→ Activity
Each line that includes the word "data" should be copied from the records.

Top of Entries supplied

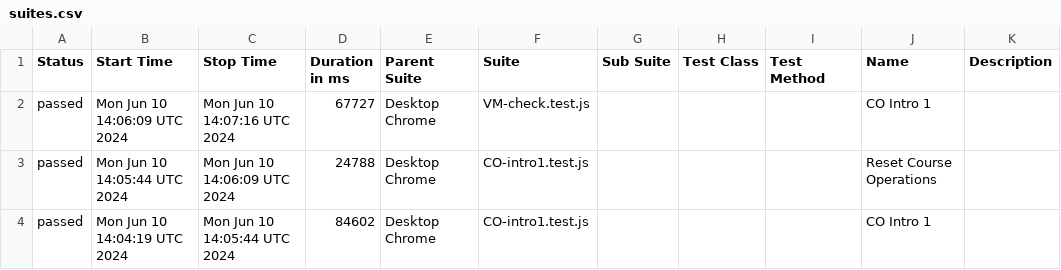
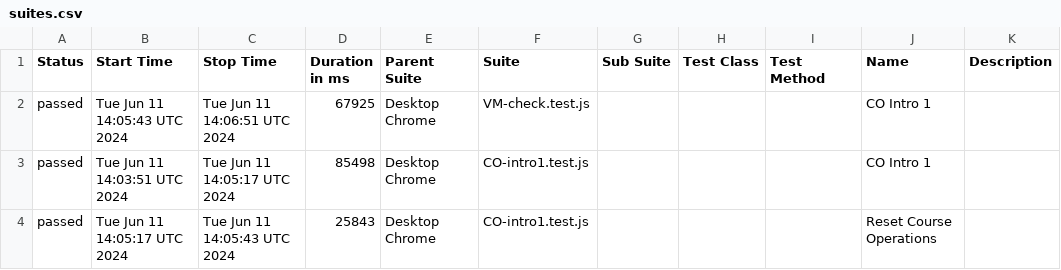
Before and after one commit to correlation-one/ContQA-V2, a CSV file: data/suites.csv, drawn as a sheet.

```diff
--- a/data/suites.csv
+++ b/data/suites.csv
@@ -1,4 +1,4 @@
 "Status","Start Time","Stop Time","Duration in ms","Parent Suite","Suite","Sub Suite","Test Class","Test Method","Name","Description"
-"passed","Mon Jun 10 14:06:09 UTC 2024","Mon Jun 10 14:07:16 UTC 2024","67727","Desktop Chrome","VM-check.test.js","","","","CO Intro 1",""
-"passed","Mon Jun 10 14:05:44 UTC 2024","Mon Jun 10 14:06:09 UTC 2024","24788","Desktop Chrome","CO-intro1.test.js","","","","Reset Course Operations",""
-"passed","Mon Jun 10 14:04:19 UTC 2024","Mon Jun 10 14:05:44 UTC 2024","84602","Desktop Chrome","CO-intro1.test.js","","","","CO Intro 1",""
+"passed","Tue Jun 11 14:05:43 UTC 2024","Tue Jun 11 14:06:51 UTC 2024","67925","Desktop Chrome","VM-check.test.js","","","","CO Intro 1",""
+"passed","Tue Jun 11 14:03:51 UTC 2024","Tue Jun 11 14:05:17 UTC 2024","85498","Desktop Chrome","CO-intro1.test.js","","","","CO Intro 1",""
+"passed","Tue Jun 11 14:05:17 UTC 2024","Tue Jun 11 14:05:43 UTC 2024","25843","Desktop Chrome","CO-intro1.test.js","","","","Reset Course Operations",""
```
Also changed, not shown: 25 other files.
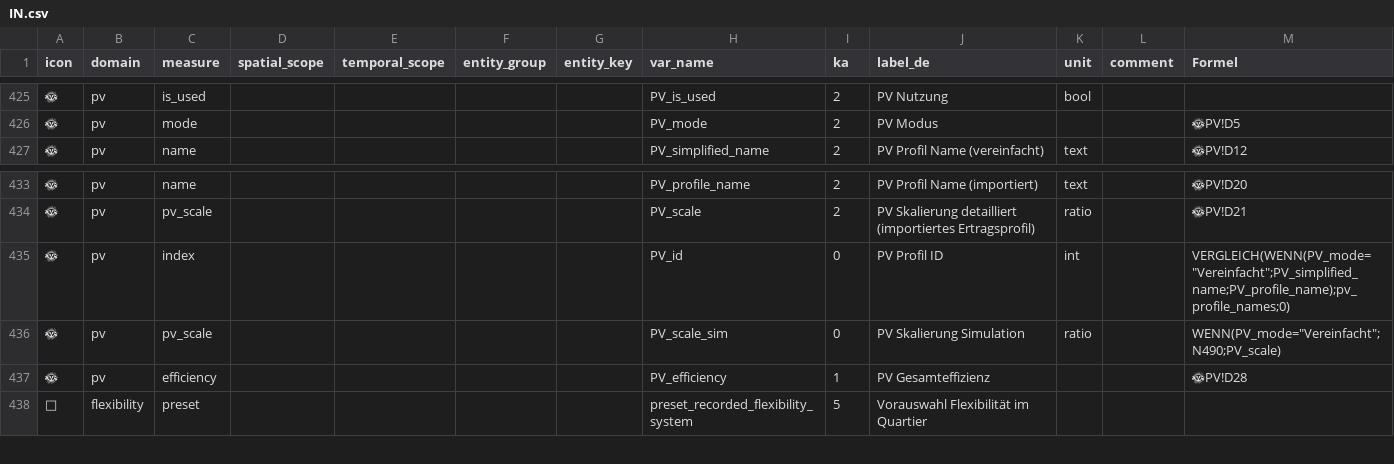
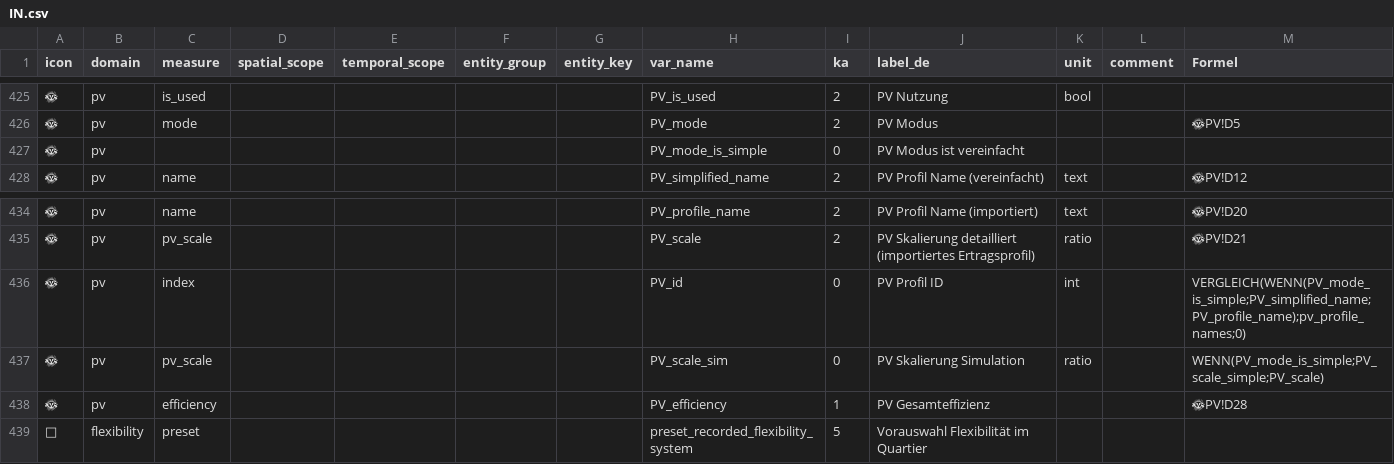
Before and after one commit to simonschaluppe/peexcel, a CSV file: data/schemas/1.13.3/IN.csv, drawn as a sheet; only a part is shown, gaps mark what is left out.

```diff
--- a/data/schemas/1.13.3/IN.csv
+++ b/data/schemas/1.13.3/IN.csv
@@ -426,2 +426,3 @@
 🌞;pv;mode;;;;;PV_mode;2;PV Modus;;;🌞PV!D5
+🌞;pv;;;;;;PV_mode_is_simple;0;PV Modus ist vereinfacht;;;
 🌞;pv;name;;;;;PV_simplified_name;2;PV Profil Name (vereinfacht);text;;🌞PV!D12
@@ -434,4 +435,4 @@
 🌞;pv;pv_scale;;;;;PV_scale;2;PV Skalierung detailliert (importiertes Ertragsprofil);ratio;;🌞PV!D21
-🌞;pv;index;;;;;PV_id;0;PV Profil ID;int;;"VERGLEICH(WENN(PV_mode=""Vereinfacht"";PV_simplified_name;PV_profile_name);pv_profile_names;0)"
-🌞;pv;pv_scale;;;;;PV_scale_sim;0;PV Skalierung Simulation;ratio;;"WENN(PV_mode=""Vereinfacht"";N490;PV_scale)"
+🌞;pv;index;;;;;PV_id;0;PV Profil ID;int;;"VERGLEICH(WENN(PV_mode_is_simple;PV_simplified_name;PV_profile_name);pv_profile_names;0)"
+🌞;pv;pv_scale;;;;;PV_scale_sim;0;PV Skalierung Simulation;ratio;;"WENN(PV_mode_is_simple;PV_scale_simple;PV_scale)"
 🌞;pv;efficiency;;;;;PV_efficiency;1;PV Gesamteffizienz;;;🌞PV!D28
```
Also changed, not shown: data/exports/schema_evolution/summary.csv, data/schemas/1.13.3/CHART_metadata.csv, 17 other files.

Bottom of Entries supplied

→ Solution to this problem
Before and after one commit to correlation-one/ContQA-V2, a CSV file: data/suites.csv, drawn as a sheet.
--- a/data/suites.csv
+++ b/data/suites.csv
Before and after one commit to simonschaluppe/peexcel, a CSV file: data/schemas/1.13.3/IN.csv, drawn as a sheet; only a part is shown, gaps mark what is left out.
--- a/data/schemas/1.13.3/IN.csv
+++ b/data/schemas/1.13.3/IN.csv
Also changed, not shown: data/exports/schema_evolution/summary.csv, data/schemas/1.13.3/CHART_metadata.csv, 17 other files.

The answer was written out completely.